As I’m laying here being kept awake by Z, again, thinking how hard and alone this autism journey makes you feel.
I’m six months into a diagnosis and I’m not going to lie it’s not got any easier.
So thought I’d do something useful and make a post for parents who are six months behind me!
It’s hard, for me it’s the times Z don’t sleep, the times I have to function on two hours sleep. I need my sleep I’m a horrible snappy person without it.
Bet I’m not the only one who, now always seem to be arguing with the other half. Again about sleep! You get more than me, I work full days, but I need sleep more than you! Yup, childish arguements that tend to involve a lot of shouting when we’re both sleep deprived at 3 o’clock in the morning!
That night after the night before when you gotten no sleep and he beats you to sleep and snores, snores so loudly that if I could I’d pick him up and throw him out of the window! I actually hate my husband when he lays at the side of me and snores! Again nasty tired person here!
The times he cries and we have no idea why, was it a bad dream? Is he sick? Is he thirsty? Is he hungry ? Has he got a ear infection and does he need Nurofen? You think when you have a baby that cries and you don’t know why that it’s not forever, in this case it could be. That’s terrifying.

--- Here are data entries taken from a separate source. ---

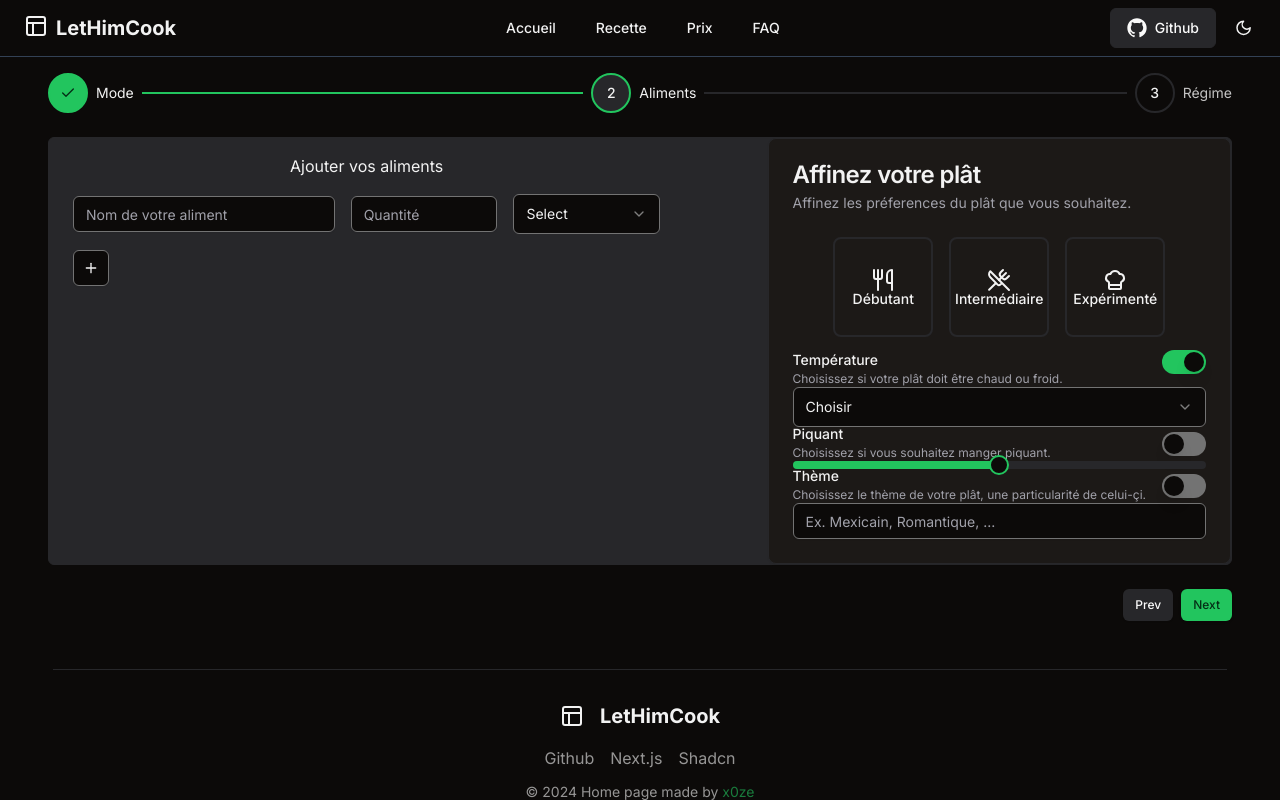
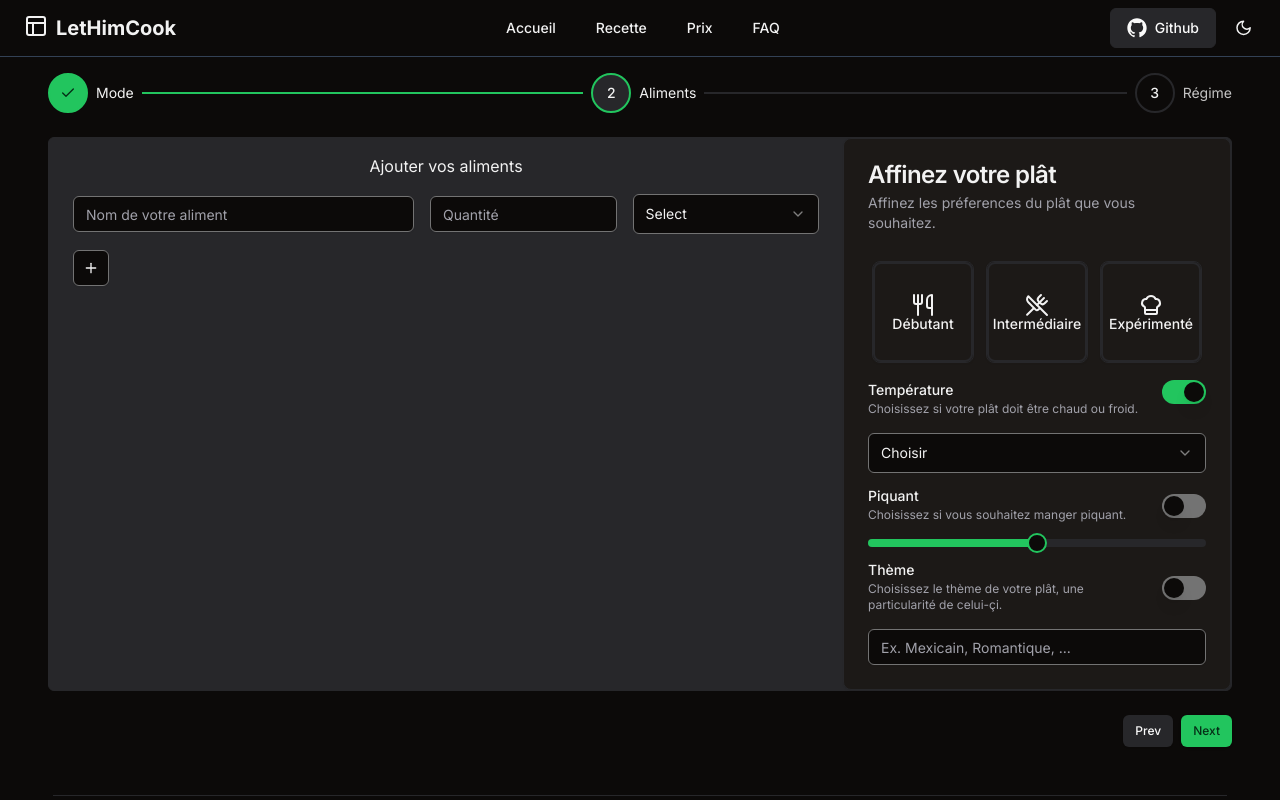
Before and after one commit to x0ze/Cooking-AI, a Next.js app in the folder lethimcook-app/: page /recipe in a window 1280 px wide. Both pictures are taken after a click on the button "Next". Shown: the top 800 px of the page. Built offline with nearby package versions, Linux system fonts and the light colour scheme.

Commit message:
update preferences

```diff
--- a/lethimcook-app/app/globals.css
+++ b/lethimcook-app/app/globals.css
@@ -131,9 +131,17 @@
 }
 
 .cards button[data-state="on"] {
-  background-color: #22C55E;
+  background-color: #525151;
 }
 
 .cards button {
   border-radius: 10px;
 }
+
+.cards button:hover {
+  background-color: var(--card);
+}
+
+.cards button[data-state="on"]:hover {
+  background-color: #525151;
+}
--- a/lethimcook-app/components/preferences.jsx
+++ b/lethimcook-app/components/preferences.jsx
@@ -25,6 +25,10 @@ import {
     SelectTrigger,
     SelectValue,
   } from "@/components/ui/select"
+import {
+  ToggleGroup,
+  ToggleGroupItem,
+} from "@/components/ui/toggle-group"
 
 export function Affine() {
   return (
@@ -34,56 +38,41 @@ export function Affine() {
         <CardDescription>Affinez les préferences du plât que vous souhaitez.</CardDescription>
       </CardHeader>
       <CardContent className="grid gap-6">
-      <RadioGroup defaultValue="card" className="flex space-x-4 justify-center">
-  <div>
-        <RadioGroupItem
-        value="noob"
-        id="noob"
-        className="peer sr-only"
-        aria-label="Débutant"
-        />
+      <ToggleGroup type="single" className="cards">
+        <ToggleGroupItem value="noob" className="h-[auto] p-1">
+          <Card>
                 <Label
-        htmlFor="card"
                 className="flex flex-col items-center justify-center rounded-lg border-2 border-muted bg-transparent p-4 hover:bg-accent hover:text-accent-foreground peer-data-[state=checked]:border-primary [&:has([data-state=checked])]:border-primary"
                 style={{ minWidth: '100px', minHeight: '100px' }}
                 >
                 <Utensils className="mb-3 h-6 w-6"/>
                 Débutant
                 </Label>
-    </div>
-    <div>
-        <RadioGroupItem
-        value="middle"
-        id="middle"
-        className="peer sr-only"
-        aria-label="Intermédiaire"
-        />
+            </Card>
+        </ToggleGroupItem>
+        <ToggleGroupItem value="middle"  className="h-[auto] p-1">
+            <Card>
                 <Label
-        htmlFor="paypal"
                 className="flex flex-col items-center justify-center rounded-lg border-2 border-muted bg-transparent p-4 hover:bg-accent hover:text-accent-foreground peer-data-[state=checked]:border-primary [&:has([data-state=checked])]:border-primary"
                 style={{ minWidth: '100px', minHeight: '100px' }}
                 >
                 <UtensilsCrossed className="mb-3 h-6 w-6" />
                 Intermédiaire
                 </Label>
-    </div>
-    <div>
-        <RadioGroupItem
-        value="pro"
-        id="pro"
-        className="peer sr-only"
-        aria-label="Expérimenté"
-        />
+                </Card>
+        </ToggleGroupItem>
+        <ToggleGroupItem value="pro"  className="h-[auto] p-1">
+          <Card>
                 <Label
-        htmlFor="apple"
                 className="flex flex-col items-center justify-center rounded-lg border-2 border-muted bg-transparent p-4 hover:bg-accent hover:text-accent-foreground peer-data-[state=checked]:border-primary [&:has([data-state=checked])]:border-primary"
                 style={{ minWidth: '100px', minHeight: '100px' }}
                 >
                 <ChefHat className="mb-3 h-6 w-6" />
                 Expérimenté
                 </Label>
-    </div>
-    </RadioGroup>
+            </Card>
+        </ToggleGroupItem>
+      </ToggleGroup>
 
         <div className="flex items-center justify-between space-x-4">
           <Label htmlFor="necessary" className="flex flex-col space-y-1 pt-4">
@@ -94,7 +83,7 @@ export function Affine() {
           </Label>
           <Switch id="necessary" defaultChecked aria-label="Necessary" />
         </div>
-        <div>
+        <div className="mt-4">
             <Select>
                 <SelectTrigger>
                     <SelectValue placeholder="Choisir" />
@@ -109,26 +98,26 @@ export function Affine() {
             </Select>
         </div>
 
-        <div className="flex items-center justify-between space-x-4">
+        <div className="flex items-center justify-between space-x-4 mt-4">
           <Label htmlFor="functional" className="flex flex-col space-y-1">
             <span>Piquant</span>
             <span className="text-xs font-normal leading-snug text-muted-foreground">
               Choisissez si vous souhaitez manger piquant.
             </span>
           </Label>
-          <Switch id="functional" aria-label="Functional" />
+          <Switch id="functional" aria-label="Functional"/>
         </div>
-        <Slider defaultValue={[50]} max={100} step={1} />
-        <div className="flex items-center justify-between space-x-4">
+        <Slider defaultValue={[50]} max={100} step={1} className="mt-4"/>
+        <div className="flex items-center justify-between space-x-4 mt-4">
           <Label htmlFor="performance" className="flex flex-col space-y-1">
             <span>Thème</span>
-            <span className="text-xs font-normal leading-snug text-muted-foreground">
+            <span className="text-xs font-normal leading-snug text-muted-foreground mt-1">
               Choisissez le thème de votre plât, une particularité de celui-çi.
             </span>
           </Label>
           <Switch id="performance" aria-label="Performance" />
         </div>
-        <Input placeholder="Ex. Mexicain, Romantique, ..."/>
+        <Input placeholder="Ex. Mexicain, Romantique, ..." className="mt-4"/>
       </CardContent>
     </Card>
   )
--- a/lethimcook-app/examples/stepper-demo.tsx
+++ b/lethimcook-app/examples/stepper-demo.tsx
@@ -28,7 +28,7 @@ export default function StepperDemo() {
 							)}
 							{index === 1 && (
 								<div className="h-40 flex justify-between my-2 border bg-secondary text-secondary rounded-md p-5">
-									<div className="m-4">
+									<div className="m-4 w-full">
 										<h1 className="text-center pb-2">Ajouter vos aliments</h1>
 										<OllamaData />
 									</div>
```
Lines whose indentation alone changed are shown as unchanged.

When Z started school I stopped seeing people, portage and speech being the main ones, these all get done at school. So your used to seeing professionals then bam all stopped! So again you feel all alone!

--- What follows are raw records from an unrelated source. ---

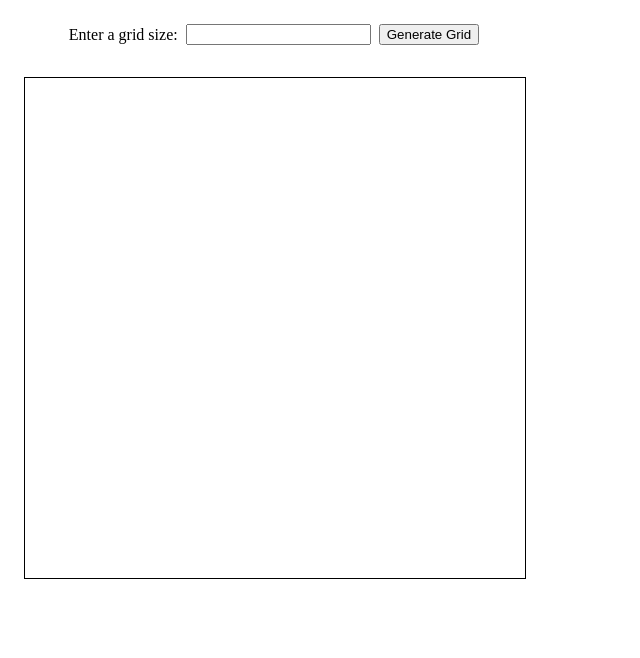
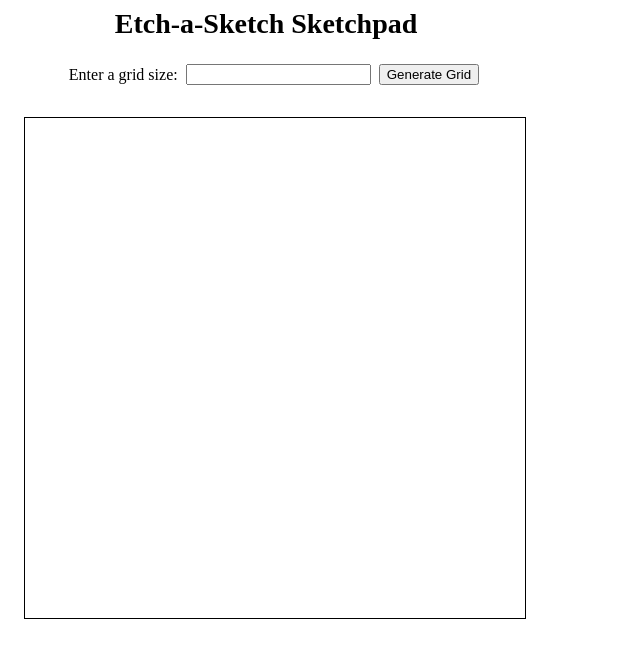
Before and after one commit to jasonho2/etch-a-sketch, a plain HTML site: page index.html in a window 1280 px wide. Shown: the whole page, without its empty margins (0-640 px from the left). Drawn offline with Linux system fonts and the light colour scheme.

Commit message:
Added page title to etch-a-sketch

```diff
--- a/javascript.js
+++ b/javascript.js
@@ -1,3 +1,9 @@
+// add Etch-a-Sketch title
+const pageTitle = document.createElement("div");
+pageTitle.textContent = "Etch-a-Sketch Sketchpad";
+pageTitle.id = "page-title";
+document.body.appendChild(pageTitle);
+
 // create input box to define grid size
 const inputLabel = document.createElement("label");
 inputLabel.textContent = "Enter a grid size: ";
--- a/style.css
+++ b/style.css
@@ -1,3 +1,13 @@
+/* Page title styling */
+#page-title {
+    text-align: center;
+    font-size: 28px;
+    font-weight: bold;
+    width: 100%; /* Full width */
+    max-width: 500px; /* Optional: Set a max size */
+    margin: 8px;
+}
+
 /* Header styling */
 #header {
     display: flex;
```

When you read posts and people say you start off grieving for the child you’ll never have, I don’t believe that’s right In all cases, I’ve not grieved for a child I’ll never have, I have Z, and Z alongside autism have taught me many things.

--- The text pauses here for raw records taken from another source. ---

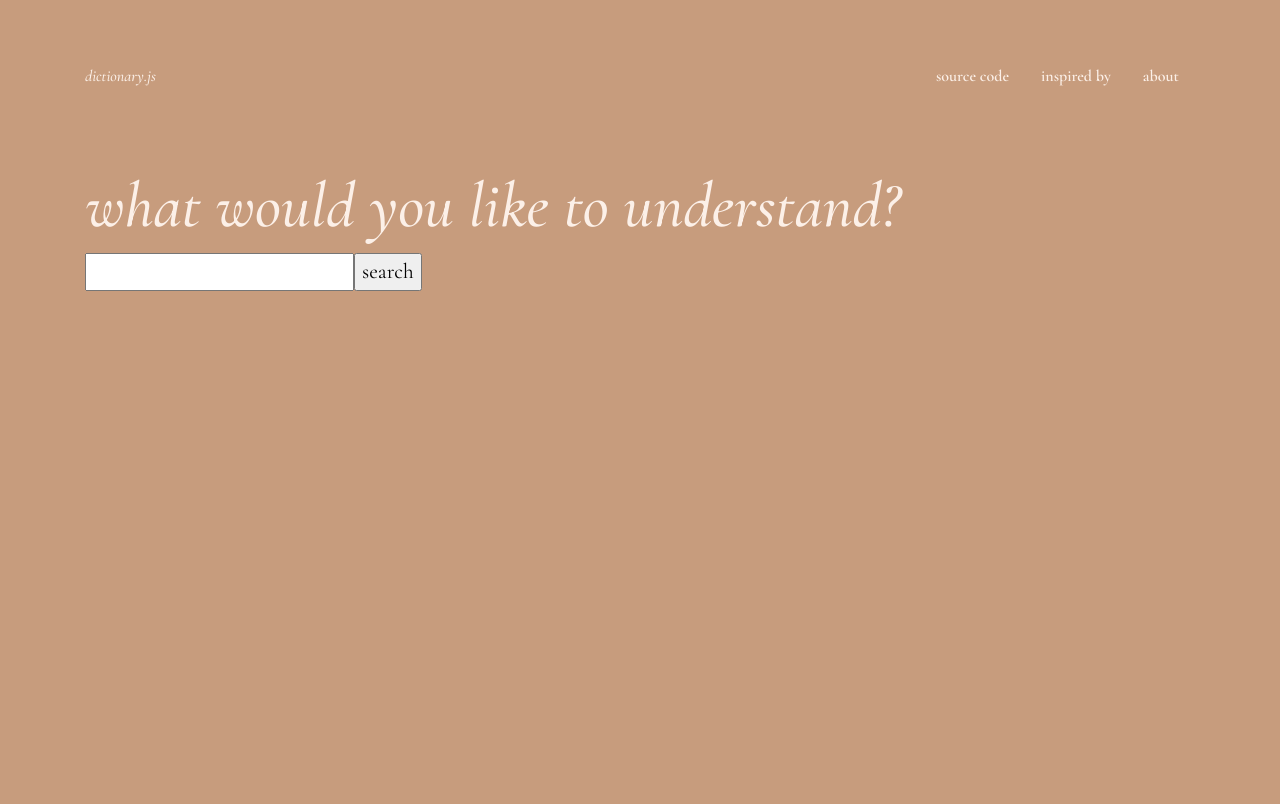
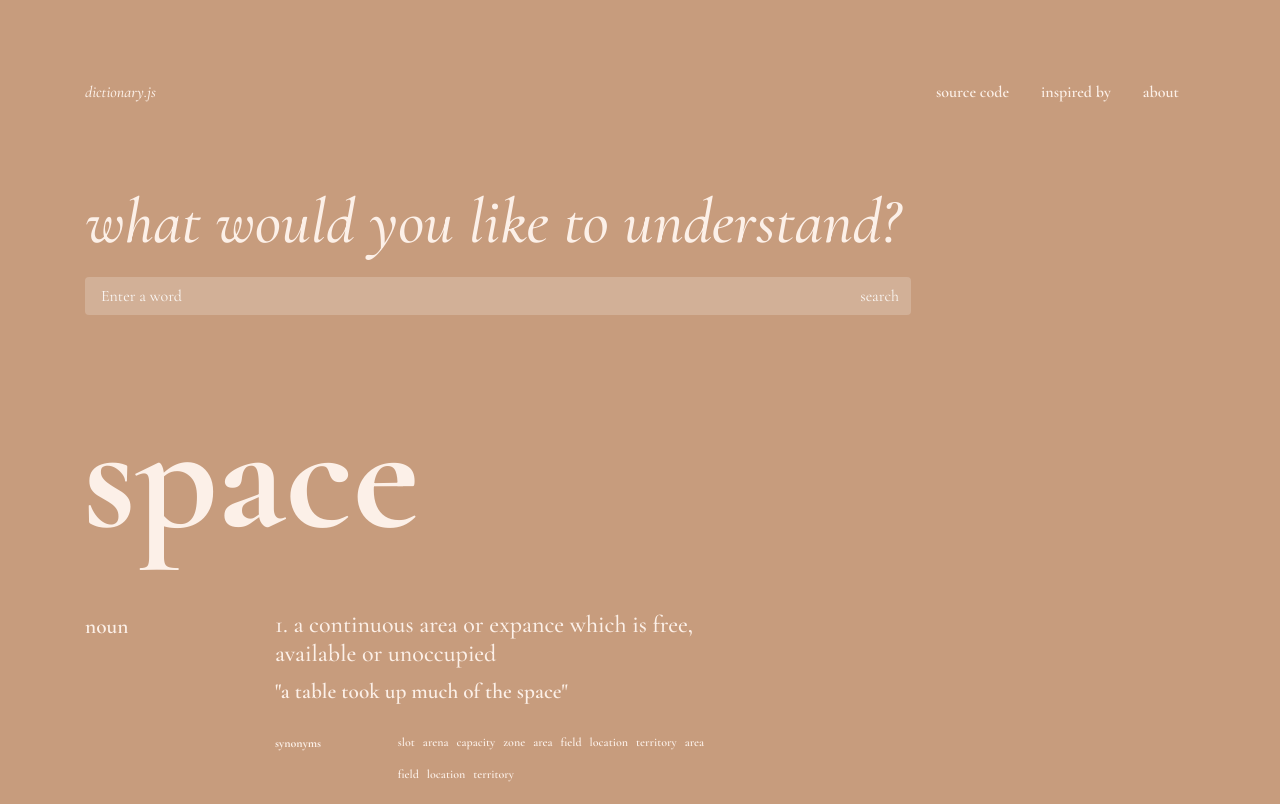
Before and after one commit to kimberleychallis/dictionary-react, a React (Create React App) app: page / in a window 1280 px wide. Built offline with nearby package versions, Linux system fonts and the light colour scheme.

Commit message:
Drafting layout in HTML and CSS

```diff
--- a/src/App.js
+++ b/src/App.js
@@ -1,4 +1,3 @@
-import logo from "./logo.svg";
 import "./App.scss";
 
 function App() {
@@ -13,10 +12,14 @@ function App() {
             <div className="col-9 menubar">
               <ul>
                 <li>
-                  <a href="#">source code</a>
+                  <a href="https://github.com/kimberleychallis/dictionary-react">
+                    source code
+                  </a>
                 </li>
                 <li>
-                  <a href="#">inspired by</a>
+                  <a href="https://dribbble.com/shots/7114674-Online-dictionary?utm_source=Clipboard_Shot&utm_campaign=denisvaletin&utm_content=Online%20dictionary&utm_medium=Social_Share&utm_source=Clipboard_Shot&utm_campaign=denisvaletin&utm_content=Online%20dictionary&utm_medium=Social_Share">
+                    inspired by
+                  </a>
                 </li>
                 <li>
                   <a href="#">about</a>
@@ -25,13 +28,69 @@ function App() {
             </div>
           </div>
         </header>
-        <main className="App-body">
-          <h2>what would you like to understand?</h2>
-          <form>
-            <input type="text" placeholder="" />
-            <input type="submit" value="search" />
-          </form>
-        </main>
+        <div className="App-search">
+          <div className="row">
+            <div className="col-9">
+              <h2>what would you like to understand?</h2>
+              <form className="Search">
+                <div className="input-group">
+                  <input
+                    type="text"
+                    className="form-control"
+                    placeholder="Enter a word"
+                    aria-label="Word search"
+                    aria-describedby="button-addon2"
+                    required
+                  />
+                  <div className="input-group-append">
+                    <button className="btn" type="submit">
+                      search
+                    </button>
+                  </div>
+                </div>
+              </form>
+            </div>
+          </div>
+        </div>
+        <div className="App-body">
+          <div className="row word">
+            <h3>space</h3>
+          </div>
+          <div className="row">
+            <div className="col-2">
+              <p>noun</p>
+            </div>
+            <div className="col-5">
+              <h4>
+                1. a continuous area or expance which is free, available or
+                unoccupied
+              </h4>
+              <p>"a table took up much of the space"</p>
+              <div className="row">
+                <div className="col-3">
+                  <h5>synonyms</h5>
+                </div>
+                <div className="col-9">
+                  <ul>
+                    <li>slot</li>
+                    <li>arena</li>
+                    <li>capacity</li>
+                    <li>zone</li>
+                    <li>area</li>
+                    <li>field</li>
+                    <li>location</li>
+                    <li>territory</li>
+                    <li>area</li>
+                    <li>field</li>
+                    <li>location</li>
+                    <li>territory</li>
+                  </ul>
+                </div>
+              </div>
+            </div>
+            <div className="col-5"></div>
+          </div>
+        </div>
       </div>
     </div>
   );
--- a/src/App.scss
+++ b/src/App.scss
@@ -11,10 +11,9 @@ body {
   color: $textColour;
 }
 
-.App {
 .App-header {
   font-size: 1rem;
-    margin-top: 4rem;
+  margin-top: calc(4rem + 2vh);
 
   h1 {
     font-style: italic;
@@ -40,12 +39,73 @@ body {
   }
 }
 
-  .App-body {
-    padding-top: 4rem;
+.App-search {
+  padding: 4rem 0;
   h2 {
     font-style: italic;
     font-size: 4rem;
-      // font-weight: 800;
+    padding-bottom: 0.5rem;
+  }
+
+  // need to clean this up and make it more SASSy
+
+  input.form-control {
+    background-color: rgba(255, 255, 255, 0.2);
+    border: none;
+    color: white;
+    font-size: 1rem;
+    padding: 1rem;
+    transition: 200ms;
+  }
+
+  input.form-control::placeholder {
+    color: rgba(255, 255, 255, 0.9);
+  }
+
+  input.form-control:hover::placeholder {
+    color: $secondaryColour;
+  }
+
+  input.form-control:hover,
+  input.form-control:focus {
+    background-color: rgba(255, 255, 255, 0.9);
+    color: $secondaryColour;
+  }
+
+  .input-group button {
+    background-color: rgba(255, 255, 255, 0.2);
+    border: none;
+    color: rgba(255, 255, 255, 0.9);
+    left: 1px;
+  }
+
+  .input-group button:hover {
+    background-color: rgba(255, 255, 255, 0.9);
+    color: $secondaryColour;
   }
 }
+
+.App-body {
+  h3 {
+    font-size: 10rem;
+    padding-bottom: 2rem;
+    font-weight: 800;
+    margin-left: 0.75rem;
   }
+
+  h5 {
+    font-size: 0.75rem;
+    font-weight: 800;
+    padding-top: 0.75rem;
+  }
+  ul {
+    // display: inline-block;
+    padding-inline-start: 0;
+  }
+  li {
+    list-style-type: none;
+    display: inline-block;
+    padding: 0 0.25rem;
+    font-size: 0.75rem;
+  }
+}
```
Lines whose indentation alone changed are shown as unchanged.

I wouldn’t change Z because with out autism he wouldn’t be who he is. Sometimes for that brief moment if I could I’d take autism away just for Z to be able to tell me why he’s crying, I would.
When you see other children playing with one another and Z just oblivious to it all, it’s hard for that brief moment as that’s what children are supposed to do, but take one look at Z running, taking things in, and smiling makes it all go away. He’s happy, that’s what matters.
Yes, it’s hard, more so from other people giving little glances, then how old is he. As if he shouldn’t be doing this or he should be doing that!
He’ll get there, and when he does it’ll be as important as if he had done it when he should have.
I for one and I know other parents with children on the spectrum would love to get in their heads. Just for an hour and I’m guessing it would be too much and I’d need to leave.
I also know these sleepless nights are short lived, he will go back to sleeping for a few weeks, then I’ll be fine. I’ll look back and say, ‘Oh yea, remember that time?’ Look at me in the summer when I couldn’t get him out of the car, now he gets in and out and it’s all good.
He’s learning things all the time, like putting the letters of the alphabet into order. He knows when we’re going to soft play, so he knows what day of the week it is. He goes to get his bag of he wants something or to even go out. To go to school he’s going and getting his jumper! What kid goes to get his uniform?!
I wouldn’t change him, when he hits certain achievements I’ll celebrate them more as it just makes what he does do that little extra special!